My one and only trip to the southern states of America left very strong and very happy memories. There were breakfasts in Savannah, sunny lunches in genteel Charleston and long “cocktail hours” in New Orleans under the tutelage of the late RW Apple Jnr of The New York Times. There was also my introduction to proper corn bread and to muffuletta, the thick, spicy sandwich of boiled meats and cheese, a dish brought to New Orleans by Italian immigrants in the early 20th century.
When I heard that a chef was cooking southern food in central London, my antennae pricked up, though the name, The Lockhart, and the setting, just north of Marble Arch, were hard to picture in a southern context.
My first meal began disappointingly. The lunch menu offered only four main courses and two of these, the fried chicken and the muffuletta, had sold out. But the apology was conveyed with such heartfelt concern that it almost made amends, as did the immediate offer of a dish of venison saddle with apples and red eye gravy from the dinner menu. The Lockhart may be a long way physically from the Deep South but there’s certainly some southern warmth on offer.
On a return trip, I found its muffuletta undeniably authentic.
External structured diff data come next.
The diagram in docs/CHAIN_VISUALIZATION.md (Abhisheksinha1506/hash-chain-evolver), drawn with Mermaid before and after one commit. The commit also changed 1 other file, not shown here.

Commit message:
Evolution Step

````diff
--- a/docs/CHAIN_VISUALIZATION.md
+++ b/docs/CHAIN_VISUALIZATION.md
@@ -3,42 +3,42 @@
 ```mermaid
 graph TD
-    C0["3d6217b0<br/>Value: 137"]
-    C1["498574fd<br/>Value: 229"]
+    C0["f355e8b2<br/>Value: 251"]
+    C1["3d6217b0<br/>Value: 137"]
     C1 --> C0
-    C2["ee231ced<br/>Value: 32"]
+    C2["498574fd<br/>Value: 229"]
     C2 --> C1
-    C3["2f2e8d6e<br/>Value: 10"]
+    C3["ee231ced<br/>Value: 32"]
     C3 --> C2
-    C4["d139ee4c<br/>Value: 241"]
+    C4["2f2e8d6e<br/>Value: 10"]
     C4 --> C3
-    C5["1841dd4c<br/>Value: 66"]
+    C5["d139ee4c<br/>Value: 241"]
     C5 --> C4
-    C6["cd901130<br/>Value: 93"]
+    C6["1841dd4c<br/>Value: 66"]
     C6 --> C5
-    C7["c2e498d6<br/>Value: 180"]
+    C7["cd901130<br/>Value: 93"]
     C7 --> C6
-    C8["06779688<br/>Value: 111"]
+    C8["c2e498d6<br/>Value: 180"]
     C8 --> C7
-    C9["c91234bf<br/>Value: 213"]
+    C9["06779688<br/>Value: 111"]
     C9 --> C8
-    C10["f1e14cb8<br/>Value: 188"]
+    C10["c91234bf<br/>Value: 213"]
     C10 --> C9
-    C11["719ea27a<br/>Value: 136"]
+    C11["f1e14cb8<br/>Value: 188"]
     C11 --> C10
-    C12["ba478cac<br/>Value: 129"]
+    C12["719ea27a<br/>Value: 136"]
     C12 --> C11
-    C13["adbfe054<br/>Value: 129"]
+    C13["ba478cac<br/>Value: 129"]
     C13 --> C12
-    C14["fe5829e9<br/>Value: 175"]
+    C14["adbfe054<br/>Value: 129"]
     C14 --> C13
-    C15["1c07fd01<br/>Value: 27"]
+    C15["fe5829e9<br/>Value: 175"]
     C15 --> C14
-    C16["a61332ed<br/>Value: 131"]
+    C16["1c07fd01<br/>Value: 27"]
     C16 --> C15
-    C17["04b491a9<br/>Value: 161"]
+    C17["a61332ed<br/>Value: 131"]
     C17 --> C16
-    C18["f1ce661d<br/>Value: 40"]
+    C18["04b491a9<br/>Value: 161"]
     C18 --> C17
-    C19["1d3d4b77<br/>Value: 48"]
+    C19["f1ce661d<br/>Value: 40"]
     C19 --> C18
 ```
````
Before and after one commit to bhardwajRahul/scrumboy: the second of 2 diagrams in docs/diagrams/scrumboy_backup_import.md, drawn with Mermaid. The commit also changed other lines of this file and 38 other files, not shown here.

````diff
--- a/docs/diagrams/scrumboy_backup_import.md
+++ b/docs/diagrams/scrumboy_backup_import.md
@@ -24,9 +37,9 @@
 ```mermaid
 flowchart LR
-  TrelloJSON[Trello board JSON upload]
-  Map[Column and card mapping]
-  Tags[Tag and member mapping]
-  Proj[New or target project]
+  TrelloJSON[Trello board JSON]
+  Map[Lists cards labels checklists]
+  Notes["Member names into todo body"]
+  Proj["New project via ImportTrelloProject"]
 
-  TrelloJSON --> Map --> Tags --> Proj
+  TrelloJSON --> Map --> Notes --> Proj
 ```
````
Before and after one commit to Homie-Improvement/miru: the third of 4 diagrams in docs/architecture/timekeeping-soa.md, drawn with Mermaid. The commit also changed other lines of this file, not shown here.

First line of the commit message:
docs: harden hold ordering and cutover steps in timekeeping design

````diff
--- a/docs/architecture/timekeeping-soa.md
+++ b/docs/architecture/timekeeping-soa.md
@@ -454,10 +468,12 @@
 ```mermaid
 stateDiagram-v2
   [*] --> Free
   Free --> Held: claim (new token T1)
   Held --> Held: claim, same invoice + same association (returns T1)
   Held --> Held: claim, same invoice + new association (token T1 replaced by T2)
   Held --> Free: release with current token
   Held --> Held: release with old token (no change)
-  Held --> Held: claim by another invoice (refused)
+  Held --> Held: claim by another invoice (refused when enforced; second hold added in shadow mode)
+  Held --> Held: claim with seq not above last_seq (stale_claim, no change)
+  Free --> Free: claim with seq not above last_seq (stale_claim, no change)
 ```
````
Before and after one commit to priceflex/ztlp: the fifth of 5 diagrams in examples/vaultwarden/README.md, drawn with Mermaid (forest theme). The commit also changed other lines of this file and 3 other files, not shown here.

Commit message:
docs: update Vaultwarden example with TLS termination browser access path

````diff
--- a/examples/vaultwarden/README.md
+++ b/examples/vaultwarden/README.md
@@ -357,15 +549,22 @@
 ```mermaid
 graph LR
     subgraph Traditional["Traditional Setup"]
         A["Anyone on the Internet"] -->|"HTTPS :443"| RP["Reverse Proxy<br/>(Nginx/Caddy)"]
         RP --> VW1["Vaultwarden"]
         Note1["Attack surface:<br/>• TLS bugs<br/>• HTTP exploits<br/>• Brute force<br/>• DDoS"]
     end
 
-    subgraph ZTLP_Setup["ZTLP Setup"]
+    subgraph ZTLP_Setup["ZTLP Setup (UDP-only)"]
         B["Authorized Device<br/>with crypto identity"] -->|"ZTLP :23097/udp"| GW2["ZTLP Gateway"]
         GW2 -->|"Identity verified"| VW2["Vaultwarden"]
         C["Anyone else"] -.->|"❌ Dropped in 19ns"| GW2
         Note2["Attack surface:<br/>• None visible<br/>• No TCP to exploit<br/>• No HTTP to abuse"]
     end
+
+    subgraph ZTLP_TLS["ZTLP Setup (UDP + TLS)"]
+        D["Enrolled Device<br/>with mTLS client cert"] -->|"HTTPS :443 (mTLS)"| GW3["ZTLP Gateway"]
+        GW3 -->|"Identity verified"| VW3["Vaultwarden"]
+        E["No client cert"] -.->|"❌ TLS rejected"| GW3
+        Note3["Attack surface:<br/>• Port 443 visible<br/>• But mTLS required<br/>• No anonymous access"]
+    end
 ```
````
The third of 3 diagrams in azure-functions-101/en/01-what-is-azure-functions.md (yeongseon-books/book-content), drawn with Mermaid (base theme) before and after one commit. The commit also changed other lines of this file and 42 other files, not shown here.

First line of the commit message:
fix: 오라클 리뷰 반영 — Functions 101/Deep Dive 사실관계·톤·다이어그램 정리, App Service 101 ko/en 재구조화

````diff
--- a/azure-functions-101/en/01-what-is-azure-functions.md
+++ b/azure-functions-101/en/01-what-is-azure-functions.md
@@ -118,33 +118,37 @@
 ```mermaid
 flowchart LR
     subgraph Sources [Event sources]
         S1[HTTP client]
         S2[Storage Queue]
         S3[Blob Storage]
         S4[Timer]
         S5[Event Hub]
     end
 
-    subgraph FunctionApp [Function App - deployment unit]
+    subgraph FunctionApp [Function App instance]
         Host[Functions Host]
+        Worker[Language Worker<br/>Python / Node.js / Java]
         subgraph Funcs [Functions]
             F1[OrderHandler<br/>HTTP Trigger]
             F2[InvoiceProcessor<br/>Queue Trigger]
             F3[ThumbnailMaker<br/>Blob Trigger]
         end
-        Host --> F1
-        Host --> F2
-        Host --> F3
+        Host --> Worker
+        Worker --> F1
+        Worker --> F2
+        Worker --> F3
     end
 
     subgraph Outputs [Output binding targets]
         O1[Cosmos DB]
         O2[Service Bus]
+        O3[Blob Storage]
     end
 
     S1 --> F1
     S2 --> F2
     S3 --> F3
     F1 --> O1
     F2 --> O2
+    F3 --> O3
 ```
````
This really is a hefty dish, served both generously and genuinely with the slices of meat and cheese in the middle of a sesame seed bun and a bowl of excellent salt and vinegar crisps on the side.
We returned a third time, for dinner, when we were led through to one of the three homespun tables facing the open kitchen. Over a glass of 2012 Pedroncelli Chenin Blanc from California’s Dry Creek Valley, I watched the chefs in action: almost all of them, like the waiting staff, were sporting beards.
The most magnificent beard belongs to Brad McDonald, who took over as head chef in January. As we ate, and shared a bottle of 2011 Fox Run Cabernet Franc from New York’s Finger Lakes, McDonald scooted around the kitchen, shouting out orders, ladling the grits, finishing the dishes and calling for his waiting staff.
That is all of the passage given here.